Please let me share an extinct, regional Swedish word for ekorre that hardly anybody knows about: furufnatt. !!! Another fun old word for this animal is granoxe. Don't expect anyone to have heard these words, but you could possibly use them to impress Swedes with your knowledge. :)
I always thought furufnatt was a jocular word and not a real one, and now I read about it in Hellquist’s Etymological, interesting!
For me it's the other way round. I know both squirrel and ekorren, but now i can remember what acorn means ^^
Kind of like the French écureuil and the German eichhörnchen, just easier to say (and spell!)
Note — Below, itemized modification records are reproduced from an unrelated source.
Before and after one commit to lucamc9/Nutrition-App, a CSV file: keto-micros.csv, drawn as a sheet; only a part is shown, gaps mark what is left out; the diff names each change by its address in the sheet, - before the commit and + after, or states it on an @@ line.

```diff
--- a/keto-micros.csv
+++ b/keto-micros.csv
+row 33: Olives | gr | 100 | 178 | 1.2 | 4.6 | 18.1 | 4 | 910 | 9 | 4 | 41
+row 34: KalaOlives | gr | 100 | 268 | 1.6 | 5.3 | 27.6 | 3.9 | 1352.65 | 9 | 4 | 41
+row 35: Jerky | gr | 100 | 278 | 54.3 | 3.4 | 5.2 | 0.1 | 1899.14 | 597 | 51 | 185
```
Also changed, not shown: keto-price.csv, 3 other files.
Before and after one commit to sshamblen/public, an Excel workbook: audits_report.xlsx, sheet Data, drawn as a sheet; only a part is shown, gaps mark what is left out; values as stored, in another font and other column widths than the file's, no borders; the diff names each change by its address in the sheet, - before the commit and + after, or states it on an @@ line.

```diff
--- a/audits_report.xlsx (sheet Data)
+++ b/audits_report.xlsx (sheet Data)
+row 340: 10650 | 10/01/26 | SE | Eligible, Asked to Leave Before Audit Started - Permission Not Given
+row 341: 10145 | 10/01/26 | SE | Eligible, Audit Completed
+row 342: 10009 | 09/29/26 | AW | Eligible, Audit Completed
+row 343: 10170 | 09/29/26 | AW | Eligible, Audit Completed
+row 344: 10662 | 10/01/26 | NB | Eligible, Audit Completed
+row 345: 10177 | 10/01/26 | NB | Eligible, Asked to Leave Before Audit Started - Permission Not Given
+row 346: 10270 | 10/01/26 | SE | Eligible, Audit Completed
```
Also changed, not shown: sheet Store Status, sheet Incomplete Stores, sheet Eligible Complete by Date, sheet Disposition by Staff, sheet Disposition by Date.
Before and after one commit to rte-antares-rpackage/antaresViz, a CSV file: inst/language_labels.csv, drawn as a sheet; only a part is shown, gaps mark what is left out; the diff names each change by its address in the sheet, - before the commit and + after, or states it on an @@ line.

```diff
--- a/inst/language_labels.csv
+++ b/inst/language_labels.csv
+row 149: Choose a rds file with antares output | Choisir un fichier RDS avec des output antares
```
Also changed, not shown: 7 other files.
And let's not forget Dutch eekhoorn, we just love to omit diacritics and make the word look simple (like English, but still with more accents than that)
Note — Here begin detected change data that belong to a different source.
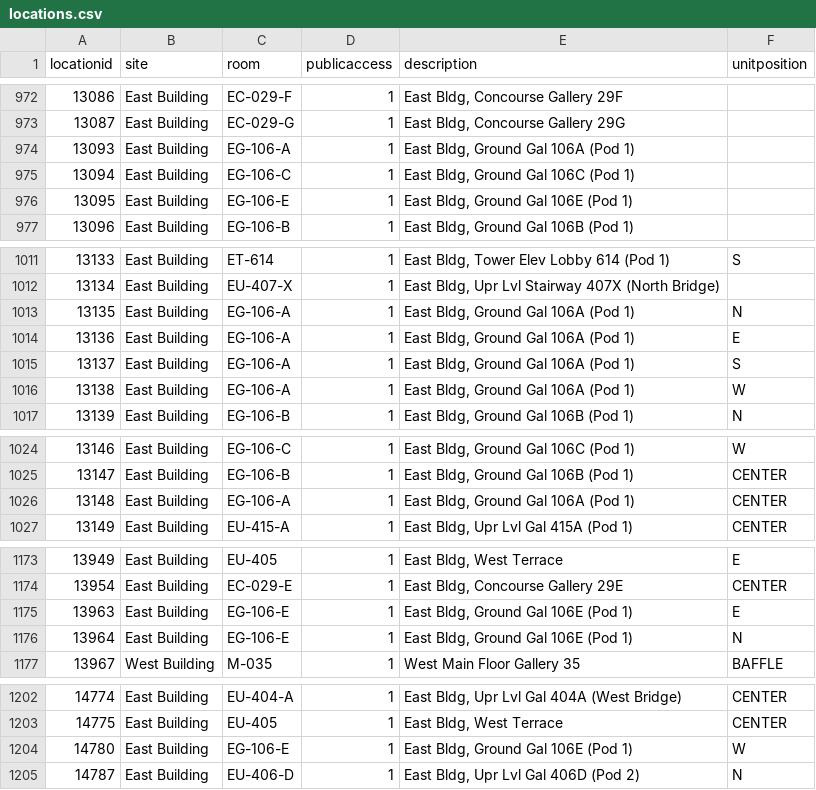
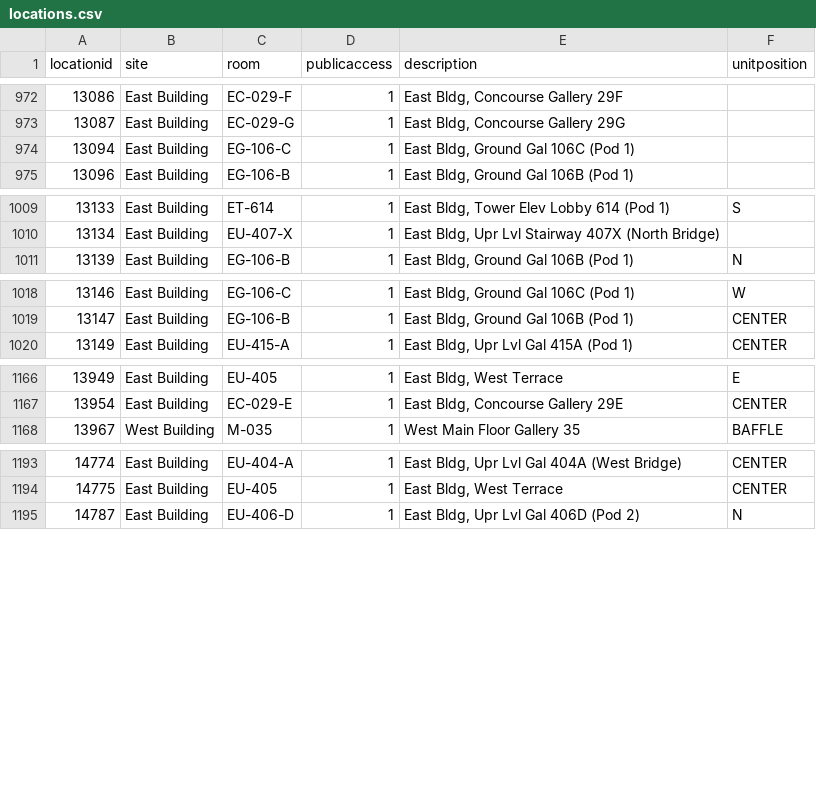
Before and after one commit to isabellajanderson/NGA_Open_Data, a CSV file: data/locations.csv, drawn as a sheet; only a part is shown, gaps mark what is left out; the diff names each change by its address in the sheet, - before the commit and + after, or states it on an @@ line.

Commit message:
2025-08-05 data export

```diff
--- a/data/locations.csv
+++ b/data/locations.csv
-row 974: 13093 | East Building | EG-106-A | 1 | East Bldg, Ground Gal 106A (Pod 1)
-row 976: 13095 | East Building | EG-106-E | 1 | East Bldg, Ground Gal 106E (Pod 1)
-row 1013: 13135 | East Building | EG-106-A | 1 | East Bldg, Ground Gal 106A (Pod 1) | N
-row 1014: 13136 | East Building | EG-106-A | 1 | East Bldg, Ground Gal 106A (Pod 1) | E
-row 1015: 13137 | East Building | EG-106-A | 1 | East Bldg, Ground Gal 106A (Pod 1) | S
-row 1016: 13138 | East Building | EG-106-A | 1 | East Bldg, Ground Gal 106A (Pod 1) | W
-row 1026: 13148 | East Building | EG-106-A | 1 | East Bldg, Ground Gal 106A (Pod 1) | CENTER
-row 1175: 13963 | East Building | EG-106-E | 1 | East Bldg, Ground Gal 106E (Pod 1) | E
-row 1176: 13964 | East Building | EG-106-E | 1 | East Bldg, Ground Gal 106E (Pod 1) | N
-row 1204: 14780 | East Building | EG-106-E | 1 | East Bldg, Ground Gal 106E (Pod 1) | W
```
Also changed, not shown: data/objects_historical_data.csv, data/preferred_locations.csv, 2 other files.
Why in one sentance is it "en lång svans" and in another the "en" is left out? Both translated as "a long tail" by Duolingo.
Same question. The Swedish to English has "en," while the identical sentence is marked wrong English to Swedish.
What kind of squirrel is most common in Sweden? The cutesy red one or the grey kind most of the UK is infested with, AKA North American Tree Rats. I was in Finland recently and didn't see either.
How do you say "tail's color" for example? I mean how do you append the -s if the word already ends with s?
I believe many hoops must be jumped through to avoid the problem in the indefinite. To translate "a tail's colour" you have to come up with a fairly ugly sentence like "färgen av en svans" or suchlike, possibly even using the preposition "på". With proper nouns it is possible to use a construction with an apostrophe instead of an "s". Jag såg honom i går med Nils' fru. I only hope that the people holding this conversation do not also know one of my countrymen called Neil. "Jag såg honom i går med Neils fru would cause at least two people to be worried by the resultant Chinese Whispers!
I have never seen possessive apostrophe use in Swedish. The only way I've seen it would be: 'Jag såg honom igår med Nils fru'. I will double check this later, and edit if it turns out that I've just never noticed this usage, but it's certainly not common. EDIT: You can use the apostrophe if you want to be really clear about what you want to say. It's not wrong, but it's not standard.
In response to the original question, you'd just leave it like that. I can't imagine a time where the phrase would have to be indefinite, and so I'd likely just say "svansens färg". EDITED.
Not sure if you saw, but it's edited now :)
Also, just to clarify: if you do need to use the genitive on a word that ends in 's', you'd just leave it as-is. It'll likely be clear from context what is meant.